■ **RECORDED INFORMATION**
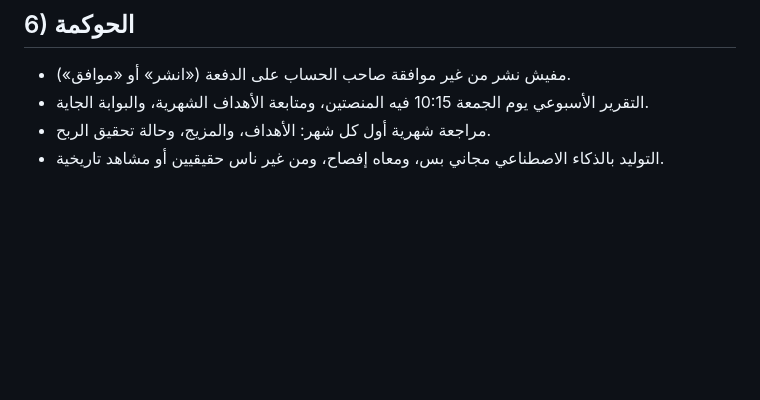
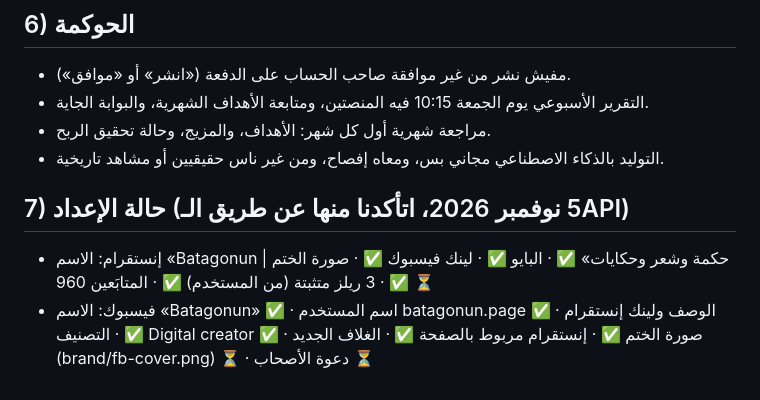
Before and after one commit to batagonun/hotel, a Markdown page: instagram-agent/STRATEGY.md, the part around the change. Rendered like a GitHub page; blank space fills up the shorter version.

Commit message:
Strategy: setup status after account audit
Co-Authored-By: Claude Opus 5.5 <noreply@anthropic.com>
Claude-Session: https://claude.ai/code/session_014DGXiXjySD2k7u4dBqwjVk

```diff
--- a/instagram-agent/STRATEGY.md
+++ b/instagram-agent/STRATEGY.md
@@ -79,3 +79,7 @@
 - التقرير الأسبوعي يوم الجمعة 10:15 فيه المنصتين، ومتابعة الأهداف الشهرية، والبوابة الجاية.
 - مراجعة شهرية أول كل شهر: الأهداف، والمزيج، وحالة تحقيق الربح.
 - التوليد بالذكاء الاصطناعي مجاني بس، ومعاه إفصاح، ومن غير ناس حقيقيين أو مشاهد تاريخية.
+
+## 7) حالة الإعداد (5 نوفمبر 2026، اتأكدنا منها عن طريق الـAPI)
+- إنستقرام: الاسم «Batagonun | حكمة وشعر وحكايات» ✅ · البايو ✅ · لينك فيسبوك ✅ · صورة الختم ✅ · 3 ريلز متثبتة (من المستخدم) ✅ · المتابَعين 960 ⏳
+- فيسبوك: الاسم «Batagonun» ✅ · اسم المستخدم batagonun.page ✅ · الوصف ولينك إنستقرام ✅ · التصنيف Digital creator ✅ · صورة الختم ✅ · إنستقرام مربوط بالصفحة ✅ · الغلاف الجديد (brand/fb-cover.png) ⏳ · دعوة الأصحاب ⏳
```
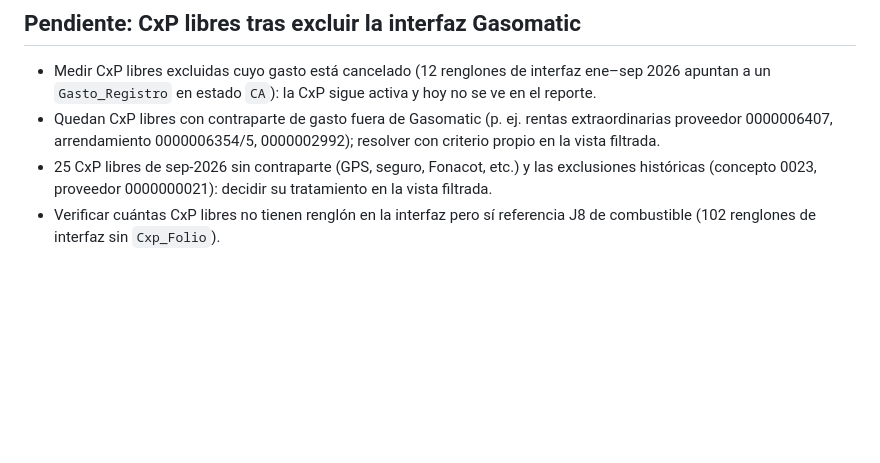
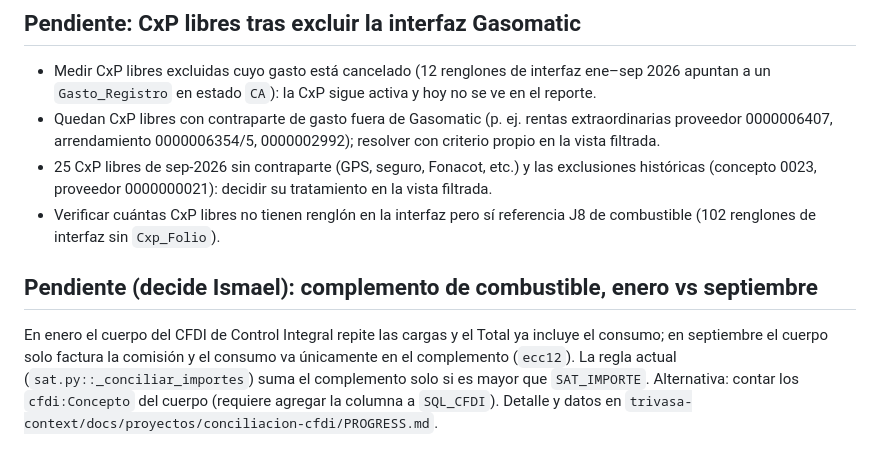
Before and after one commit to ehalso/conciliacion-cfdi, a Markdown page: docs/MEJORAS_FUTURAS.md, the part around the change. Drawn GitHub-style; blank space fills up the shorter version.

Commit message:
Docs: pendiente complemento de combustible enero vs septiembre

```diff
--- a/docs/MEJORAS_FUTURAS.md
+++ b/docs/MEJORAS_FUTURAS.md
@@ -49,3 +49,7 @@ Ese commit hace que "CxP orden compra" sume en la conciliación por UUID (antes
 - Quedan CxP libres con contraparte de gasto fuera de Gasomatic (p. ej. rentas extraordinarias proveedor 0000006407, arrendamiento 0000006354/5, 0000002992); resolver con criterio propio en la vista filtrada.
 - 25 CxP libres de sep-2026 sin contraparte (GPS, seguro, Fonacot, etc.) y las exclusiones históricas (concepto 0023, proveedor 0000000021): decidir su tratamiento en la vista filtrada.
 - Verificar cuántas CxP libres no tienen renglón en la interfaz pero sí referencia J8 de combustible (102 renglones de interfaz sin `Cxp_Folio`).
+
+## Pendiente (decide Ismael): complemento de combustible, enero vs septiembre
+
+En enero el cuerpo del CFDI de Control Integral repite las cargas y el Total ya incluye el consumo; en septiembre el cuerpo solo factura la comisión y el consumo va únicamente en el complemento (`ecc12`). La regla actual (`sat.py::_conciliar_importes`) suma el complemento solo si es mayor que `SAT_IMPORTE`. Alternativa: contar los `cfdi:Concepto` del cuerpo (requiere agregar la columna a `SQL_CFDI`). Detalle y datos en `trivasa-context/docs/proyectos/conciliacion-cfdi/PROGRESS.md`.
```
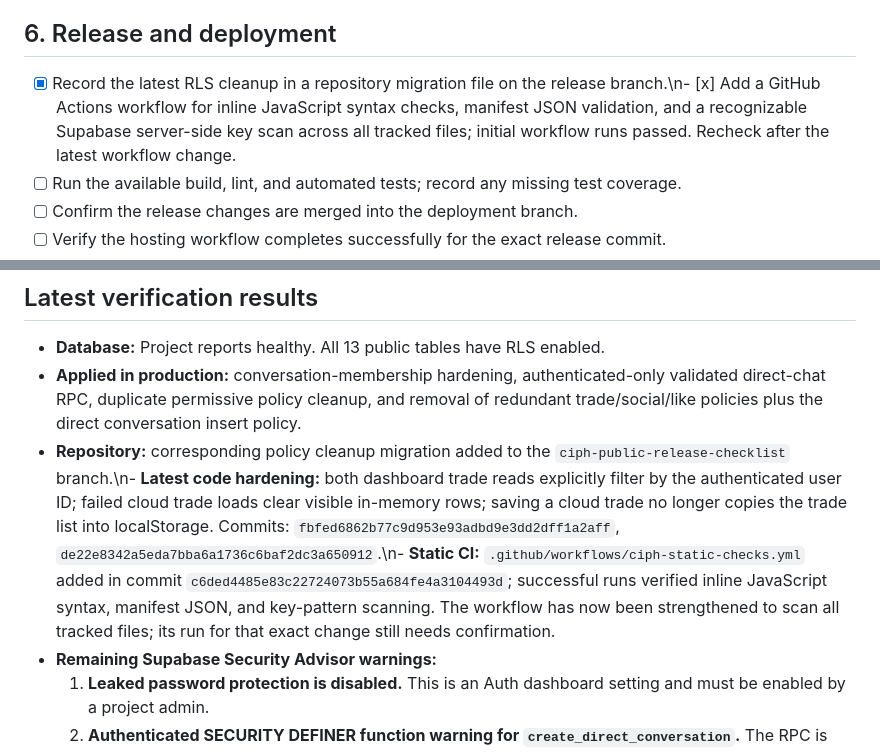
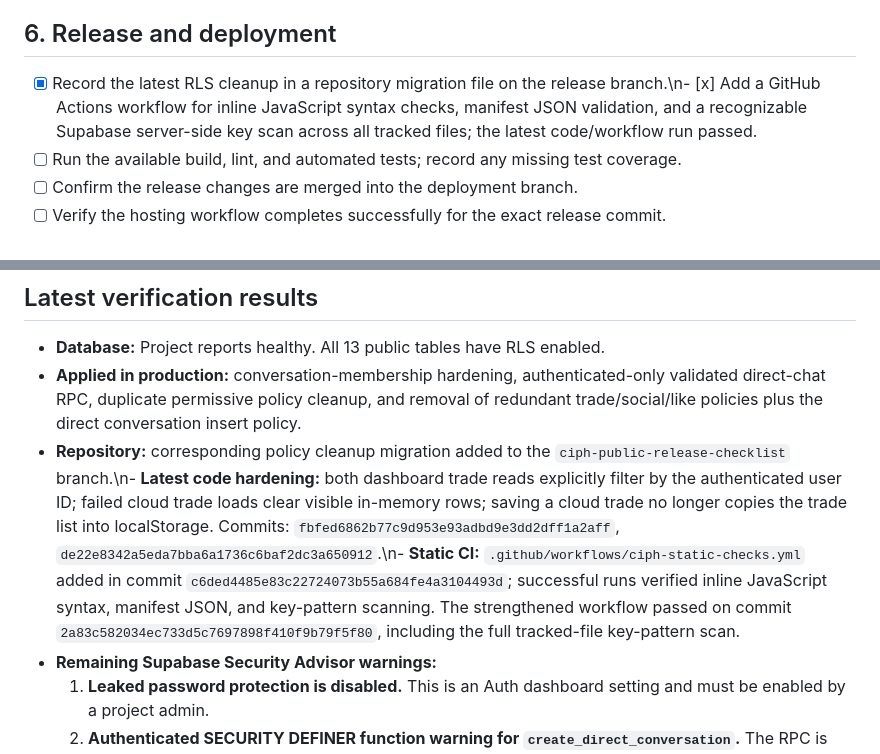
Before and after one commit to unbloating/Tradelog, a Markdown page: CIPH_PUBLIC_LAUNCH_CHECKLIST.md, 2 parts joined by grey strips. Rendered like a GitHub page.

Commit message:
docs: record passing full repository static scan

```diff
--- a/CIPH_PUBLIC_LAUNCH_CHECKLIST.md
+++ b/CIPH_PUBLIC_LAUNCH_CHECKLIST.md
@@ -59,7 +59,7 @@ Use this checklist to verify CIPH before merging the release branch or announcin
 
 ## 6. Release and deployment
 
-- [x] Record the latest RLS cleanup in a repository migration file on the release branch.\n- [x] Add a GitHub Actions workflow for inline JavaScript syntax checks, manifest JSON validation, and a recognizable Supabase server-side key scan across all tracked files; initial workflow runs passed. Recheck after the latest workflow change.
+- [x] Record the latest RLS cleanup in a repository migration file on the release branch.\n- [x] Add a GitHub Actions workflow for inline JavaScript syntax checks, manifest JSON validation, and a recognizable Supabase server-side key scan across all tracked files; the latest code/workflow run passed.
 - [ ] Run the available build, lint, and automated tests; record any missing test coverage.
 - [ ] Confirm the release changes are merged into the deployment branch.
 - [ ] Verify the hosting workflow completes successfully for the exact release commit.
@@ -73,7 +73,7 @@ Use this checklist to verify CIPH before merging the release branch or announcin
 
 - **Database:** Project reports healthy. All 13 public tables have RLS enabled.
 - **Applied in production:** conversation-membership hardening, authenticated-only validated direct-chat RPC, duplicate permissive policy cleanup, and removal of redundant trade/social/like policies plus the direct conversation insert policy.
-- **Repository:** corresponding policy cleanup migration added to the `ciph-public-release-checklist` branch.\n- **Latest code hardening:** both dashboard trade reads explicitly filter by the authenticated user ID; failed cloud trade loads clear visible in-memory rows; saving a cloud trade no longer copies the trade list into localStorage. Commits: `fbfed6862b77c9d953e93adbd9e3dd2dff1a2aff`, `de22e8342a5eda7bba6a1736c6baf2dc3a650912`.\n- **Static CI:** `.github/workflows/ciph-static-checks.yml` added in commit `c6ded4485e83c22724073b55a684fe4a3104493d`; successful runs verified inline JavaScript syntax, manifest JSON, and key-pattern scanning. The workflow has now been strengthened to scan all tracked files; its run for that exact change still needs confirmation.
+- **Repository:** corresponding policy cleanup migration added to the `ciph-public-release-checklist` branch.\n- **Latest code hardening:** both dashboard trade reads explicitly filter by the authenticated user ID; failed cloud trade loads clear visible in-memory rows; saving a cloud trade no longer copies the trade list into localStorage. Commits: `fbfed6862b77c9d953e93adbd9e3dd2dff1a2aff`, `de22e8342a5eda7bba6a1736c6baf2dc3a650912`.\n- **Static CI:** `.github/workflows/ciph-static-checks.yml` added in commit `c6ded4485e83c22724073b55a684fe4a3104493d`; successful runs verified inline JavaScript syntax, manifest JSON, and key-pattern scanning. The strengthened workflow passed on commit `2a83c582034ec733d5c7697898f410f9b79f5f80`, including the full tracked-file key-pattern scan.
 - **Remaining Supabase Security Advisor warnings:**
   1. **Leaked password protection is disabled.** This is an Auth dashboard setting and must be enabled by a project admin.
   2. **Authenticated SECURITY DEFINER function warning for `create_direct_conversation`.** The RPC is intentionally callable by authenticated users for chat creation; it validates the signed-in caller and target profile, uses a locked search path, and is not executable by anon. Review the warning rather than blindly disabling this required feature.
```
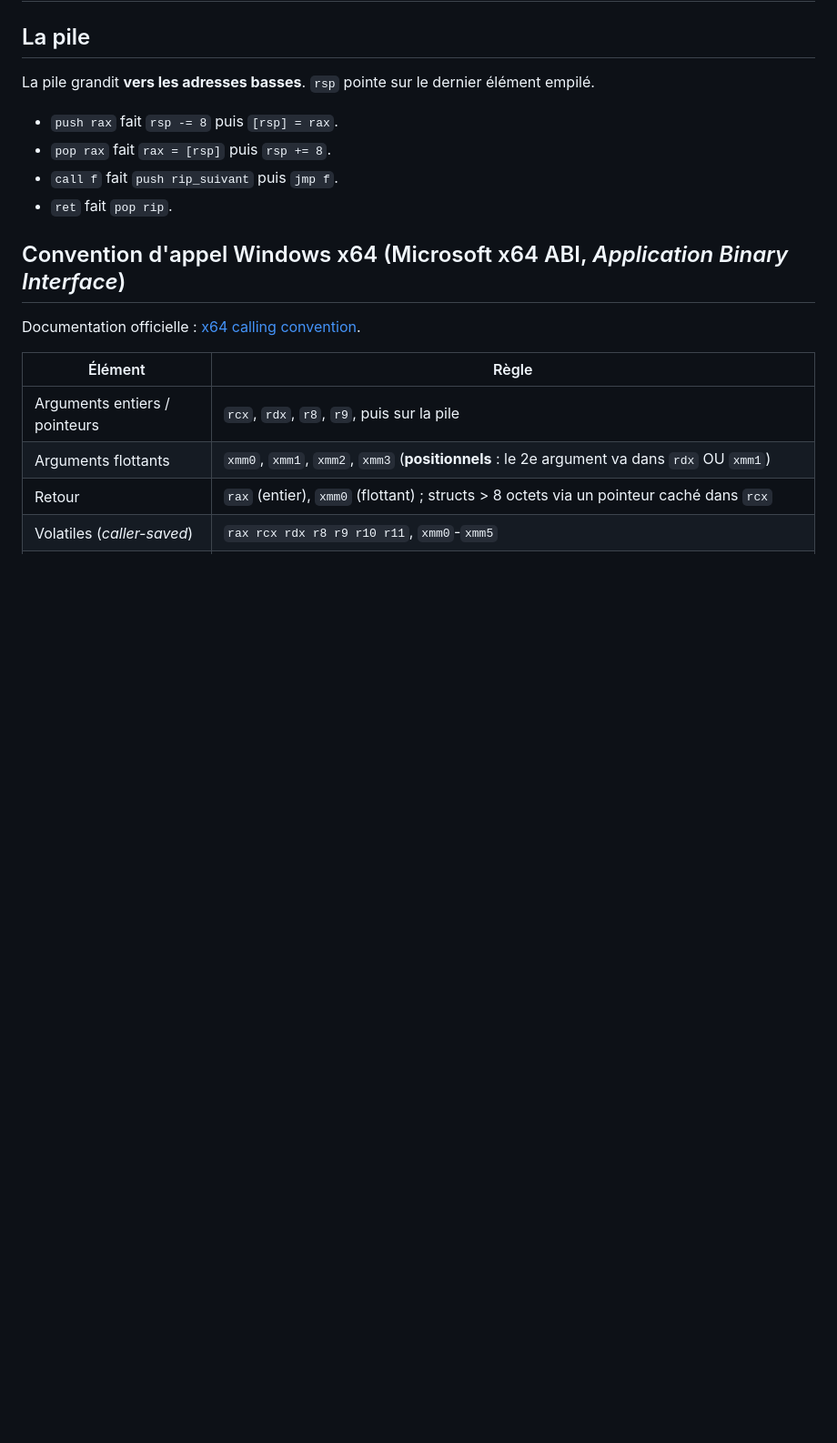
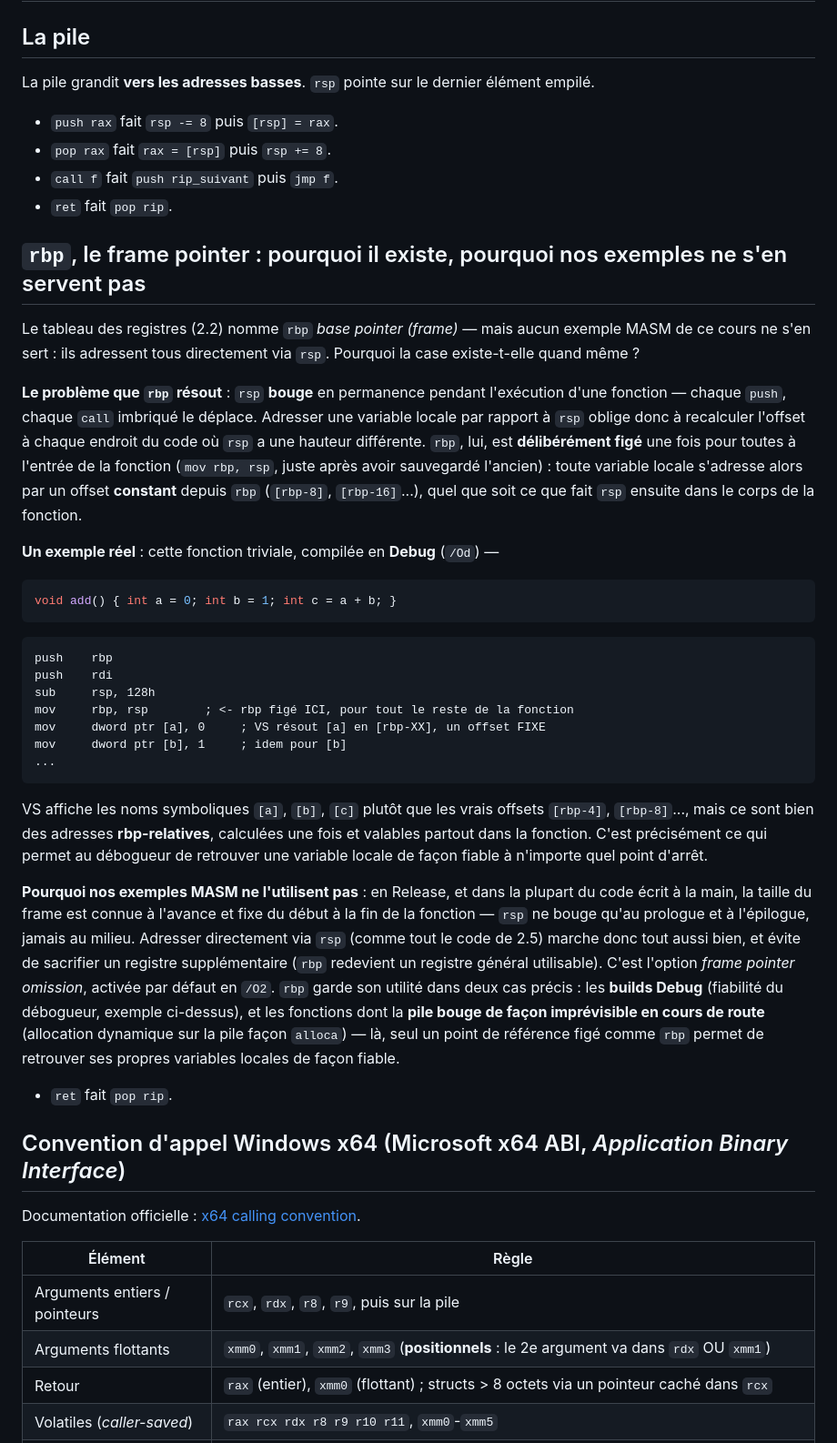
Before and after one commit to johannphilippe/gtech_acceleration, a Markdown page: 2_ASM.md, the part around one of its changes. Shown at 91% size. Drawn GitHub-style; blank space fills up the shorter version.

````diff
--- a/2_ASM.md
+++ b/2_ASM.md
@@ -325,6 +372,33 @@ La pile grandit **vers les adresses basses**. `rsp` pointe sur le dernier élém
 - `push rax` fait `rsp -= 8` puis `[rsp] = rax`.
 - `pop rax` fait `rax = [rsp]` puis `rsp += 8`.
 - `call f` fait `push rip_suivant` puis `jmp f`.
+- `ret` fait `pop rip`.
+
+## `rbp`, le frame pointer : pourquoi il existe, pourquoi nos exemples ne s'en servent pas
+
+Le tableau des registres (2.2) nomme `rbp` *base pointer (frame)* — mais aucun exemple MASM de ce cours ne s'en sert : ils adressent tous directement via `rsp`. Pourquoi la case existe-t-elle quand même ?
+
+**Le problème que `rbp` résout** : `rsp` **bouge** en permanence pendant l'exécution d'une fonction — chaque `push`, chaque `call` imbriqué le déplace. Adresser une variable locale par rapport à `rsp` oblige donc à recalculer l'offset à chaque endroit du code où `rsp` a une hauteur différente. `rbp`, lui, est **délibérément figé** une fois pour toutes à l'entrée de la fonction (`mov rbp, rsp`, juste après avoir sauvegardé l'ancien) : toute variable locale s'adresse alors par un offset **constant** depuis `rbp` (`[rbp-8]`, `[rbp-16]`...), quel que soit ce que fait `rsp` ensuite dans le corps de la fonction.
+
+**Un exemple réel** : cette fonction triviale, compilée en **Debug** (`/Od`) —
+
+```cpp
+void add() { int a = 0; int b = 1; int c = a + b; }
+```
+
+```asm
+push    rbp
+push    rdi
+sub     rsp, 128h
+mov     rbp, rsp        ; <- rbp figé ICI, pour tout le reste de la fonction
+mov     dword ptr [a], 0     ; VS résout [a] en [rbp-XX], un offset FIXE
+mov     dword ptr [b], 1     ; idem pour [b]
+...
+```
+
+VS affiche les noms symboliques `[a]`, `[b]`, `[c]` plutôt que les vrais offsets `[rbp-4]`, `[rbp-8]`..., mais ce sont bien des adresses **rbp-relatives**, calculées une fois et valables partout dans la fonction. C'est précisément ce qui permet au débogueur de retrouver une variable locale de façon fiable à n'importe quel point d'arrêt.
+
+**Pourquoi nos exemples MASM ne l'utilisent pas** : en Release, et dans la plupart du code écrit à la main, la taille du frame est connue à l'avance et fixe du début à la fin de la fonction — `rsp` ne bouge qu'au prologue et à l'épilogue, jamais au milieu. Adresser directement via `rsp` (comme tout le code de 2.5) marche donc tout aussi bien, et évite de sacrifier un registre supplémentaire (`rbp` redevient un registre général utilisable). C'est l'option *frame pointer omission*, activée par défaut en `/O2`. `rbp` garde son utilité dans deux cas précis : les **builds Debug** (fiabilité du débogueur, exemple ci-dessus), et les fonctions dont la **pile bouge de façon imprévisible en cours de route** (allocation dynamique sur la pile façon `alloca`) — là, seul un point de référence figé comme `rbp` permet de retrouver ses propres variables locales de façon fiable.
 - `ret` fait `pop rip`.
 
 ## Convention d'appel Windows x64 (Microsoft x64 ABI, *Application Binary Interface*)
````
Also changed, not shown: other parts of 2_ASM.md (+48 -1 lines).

■ **EXERCISE**
Copy every line of the material in which the word "after" occurs.

■ **YOUR RESPONSE**
Before and after one commit to batagonun/hotel, a Markdown page: instagram-agent/STRATEGY.md, the part around the change. Rendered like a GitHub page; blank space fills up the shorter version.
Strategy: setup status after account audit
Before and after one commit to ehalso/conciliacion-cfdi, a Markdown page: docs/MEJORAS_FUTURAS.md, the part around the change. Drawn GitHub-style; blank space fills up the shorter version.
Before and after one commit to unbloating/Tradelog, a Markdown page: CIPH_PUBLIC_LAUNCH_CHECKLIST.md, 2 parts joined by grey strips. Rendered like a GitHub page.
-- [x] Record the latest RLS cleanup in a repository migration file on the release branch.\n- [x] Add a GitHub Actions workflow for inline JavaScript syntax checks, manifest JSON validation, and a recognizable Supabase server-side key scan across all tracked files; initial workflow runs passed. Recheck after the latest workflow change.
Before and after one commit to johannphilippe/gtech_acceleration, a Markdown page: 2_ASM.md, the part around one of its changes. Shown at 91% size. Drawn GitHub-style; blank space fills up the shorter version.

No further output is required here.